━━ Provided data
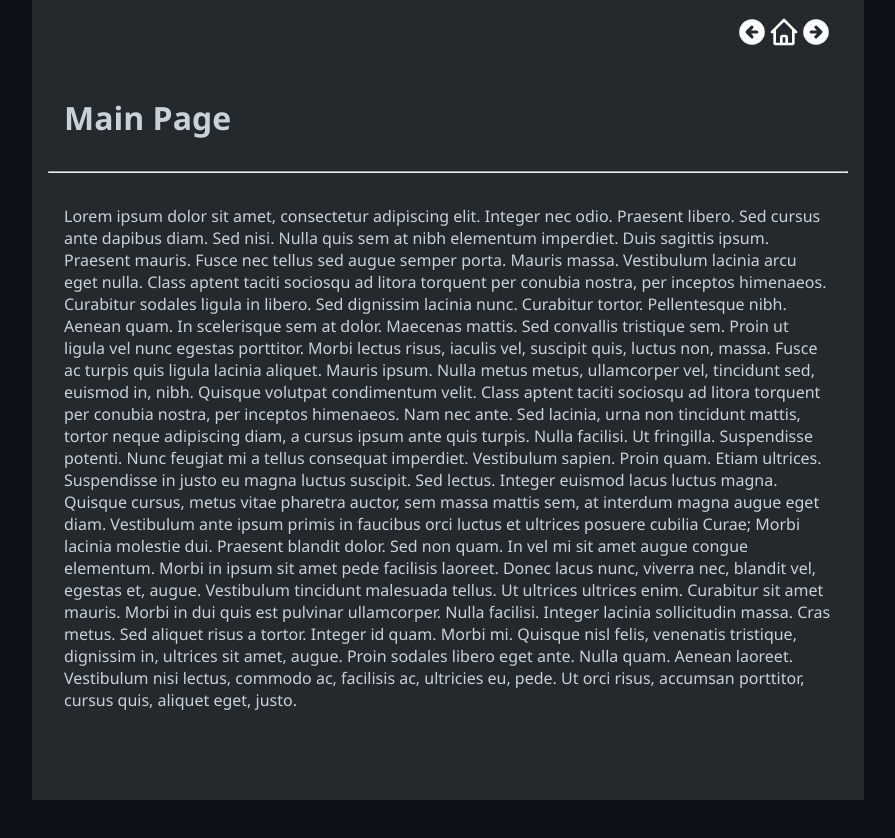
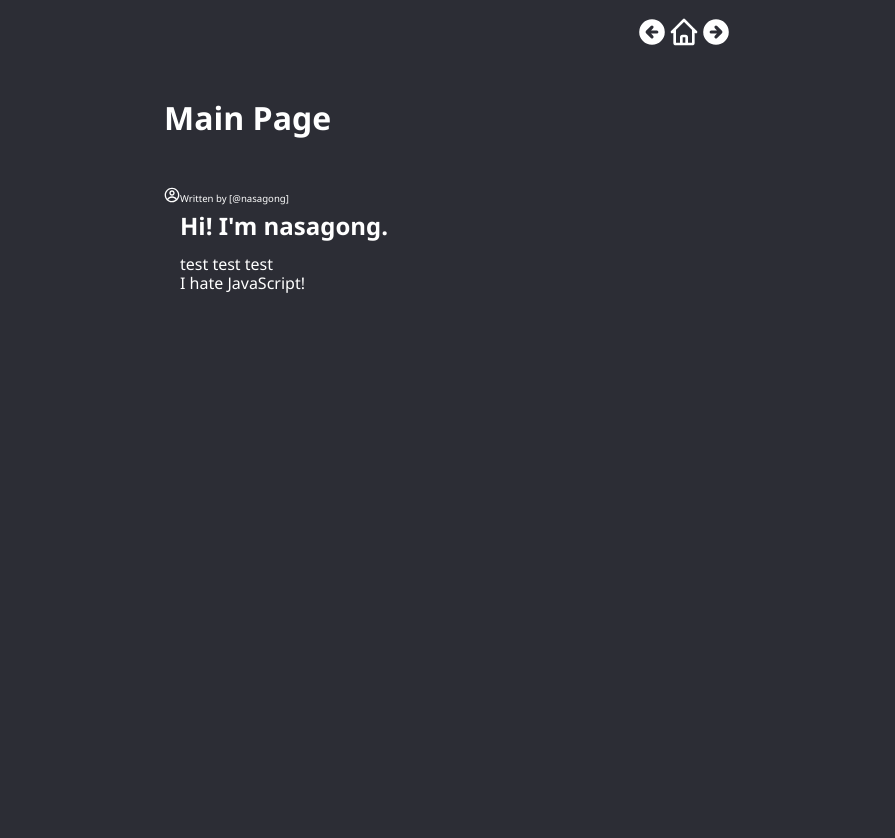
Before and after one commit to nasagong/gatsby-blog, a Gatsby site: page / in a window 1280 px wide. Shown: the whole page, without its empty margins (192-1087 px from the left). Before the commit the page ends 800 px from the top, so only its background shows below. Built offline with nearby package versions, Linux system fonts and the light colour scheme; Gatsby itself is replaced by a stand-in of ours.

Commit message:
profile complete

```diff
--- a/src/components/layout.js
+++ b/src/components/layout.js
@@ -5,39 +5,12 @@ import {HiArrowCircleLeft,HiArrowCircleRight,HiOutlineHome} from 'react-icons/hi
 const Layout = ({ pageTitle, children }) => {
   return (
     <div className={Styles.container}>
-      <header>
-        <HiArrowCircleLeft Link to="/"/>
+      <nav className={Styles.controller}>
+        <HiArrowCircleLeft/>
         <HiOutlineHome/>
         <HiArrowCircleRight/>
-      </header>
+      </nav>
       <h1>{pageTitle}</h1>
-      <hr/>
-      <nav>
-        {/*
-        <ul>
-          <li>
-            <Link to="/" className={Styles.active}>
-              Category A
-            </Link>
-          </li>
-          <li>
-            <Link to="/" className={Styles.active}>
-              Categoty B
-            </Link>
-          </li>
-          <li>
-            <Link to="/" className={Styles.active}>
-              Category C
-            </Link>
-          </li>
-          <li>
-            <Link to="/" className={Styles.active}>
-              Category D
-            </Link>
-          </li>
-        </ul>
-  */}
-      </nav>
       <main className={Styles.main}>{children}</main>
     </div>
   );
--- a/src/components/layout.module.css
+++ b/src/components/layout.module.css
@@ -1,16 +1,16 @@
 body {
   margin: 0;
   padding: 0;
-  background-color: #0d1117;
+  background-color: #2c2d35;
   font-family: "Segoe UI", Tahoma, Geneva, Verdana, sans-serif;
-  color: #c9d1d9;
+  color: white;
 }
 
 .container {
-  max-width: 800px;
+  max-width: 600px;
   margin: 0 auto;
-  padding: 0 1rem;
-  background-color: #24292e;
+  padding: 0rem 1rem 200px 1rem;
+  background-color: #2c2d35;
   overflow: hidden;
   height:100vh;
 }
@@ -21,19 +21,14 @@ body {
 .container hr{
   color:white;
 }
-header {
+.controller {
   display: flex;
   justify-content: end;
-  background-color: #24292e;
+  background-color: #2c2d35;
   margin:0;
   padding: 1rem;
   color: white;
   font-size: 2rem;
-}
-
-header a {
-  color: white;
-  text-decoration: none;
 }
 
 nav ul {
--- a/src/pages/index.js
+++ b/src/pages/index.js
@@ -1,20 +1,20 @@
 import React from "react";
 import Layout from "../components/layout";
+import * as Styles from "./index.module.css";
+import { CgProfile } from "react-icons/cg";
 
 const IndexPage = () => {
   return (
     <Layout pageTitle="Main Page">
-      {<div>Lorem ipsum dolor sit amet, consectetur adipiscing elit. Integer nec odio. Praesent libero. Sed cursus ante dapibus diam. Sed nisi. Nulla quis sem at nibh elementum imperdiet. Duis sagittis ipsum. Praesent mauris. Fusce nec tellus sed augue semper porta. Mauris massa. Vestibulum lacinia arcu eget nulla.
-
-Class aptent taciti sociosqu ad litora torquent per conubia nostra, per inceptos himenaeos. Curabitur sodales ligula in libero. Sed dignissim lacinia nunc. Curabitur tortor. Pellentesque nibh. Aenean quam. In scelerisque sem at dolor. Maecenas mattis. Sed convallis tristique sem. Proin ut ligula vel nunc egestas porttitor. Morbi lectus risus, iaculis vel, suscipit quis, luctus non, massa. Fusce ac turpis quis ligula lacinia aliquet.
-
-Mauris ipsum. Nulla metus metus, ullamcorper vel, tincidunt sed, euismod in, nibh. Quisque volutpat condimentum velit. Class aptent taciti sociosqu ad litora torquent per conubia nostra, per inceptos himenaeos. Nam nec ante. Sed lacinia, urna non tincidunt mattis, tortor neque adipiscing diam, a cursus ipsum ante quis turpis. Nulla facilisi. Ut fringilla. Suspendisse potenti. Nunc feugiat mi a tellus consequat imperdiet. Vestibulum sapien. Proin quam. Etiam ultrices. Suspendisse in justo eu magna luctus suscipit.
-
-Sed lectus. Integer euismod lacus luctus magna. Quisque cursus, metus vitae pharetra auctor, sem massa mattis sem, at interdum magna augue eget diam. Vestibulum ante ipsum primis in faucibus orci luctus et ultrices posuere cubilia Curae; Morbi lacinia molestie dui. Praesent blandit dolor. Sed non quam. In vel mi sit amet augue congue elementum. Morbi in ipsum sit amet pede facilisis laoreet. Donec lacus nunc, viverra nec, blandit vel, egestas et, augue. Vestibulum tincidunt malesuada tellus. Ut ultrices ultrices enim. Curabitur sit amet mauris. Morbi in dui quis est pulvinar ullamcorper.
-
-Nulla facilisi. Integer lacinia sollicitudin massa. Cras metus. Sed aliquet risus a tortor. Integer id quam. Morbi mi. Quisque nisl felis, venenatis tristique, dignissim in, ultrices sit amet, augue. Proin sodales libero eget ante. Nulla quam. Aenean laoreet. Vestibulum nisi lectus, commodo ac, facilisis ac, ultricies eu, pede. Ut orci risus, accumsan porttitor, cursus quis, aliquet eget, justo.
-
-</div>}
+      <div className={Styles.profile}>
+        <CgProfile className={Styles.profileImage} />
+        <div className={Styles.introduce}>
+          <span style={{fontSize:"0.6rem"}}>Written by [@nasagong]</span><br/>
+          <h2>Hi! I'm nasagong.</h2><br/>
+          test test test<br/>
+          I hate JavaScript!
+        </div>
+      </div>
     </Layout>
   );
 };
--- /dev/null
+++ b/src/pages/index.module.css
@@ -0,0 +1,20 @@
+.profile{
+    display:flex;
+    height:15vh;
+    padding:0rem 0;
+}
+.profile .profile-image{
+    width:7rem;
+    height:7rem;
+    justify-content: flex-start;
+    margin-right:1rem;
+}
+.profile .introduce{
+    padding:0;
+    margin-top:0;
+    line-height:1.2rem;
+}
+.profile h2{
+    padding-top:0.5rem;
+    margin:0;
+}
```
━━━━
Scan the data for the string "padding" and copy each line in which it occurs.

# Answer
   padding: 0;
-  padding: 0 1rem;
+  padding: 0rem 1rem 200px 1rem;
   padding: 1rem;
+    padding:0rem 0;
+    padding:0;
+    padding-top:0.5rem;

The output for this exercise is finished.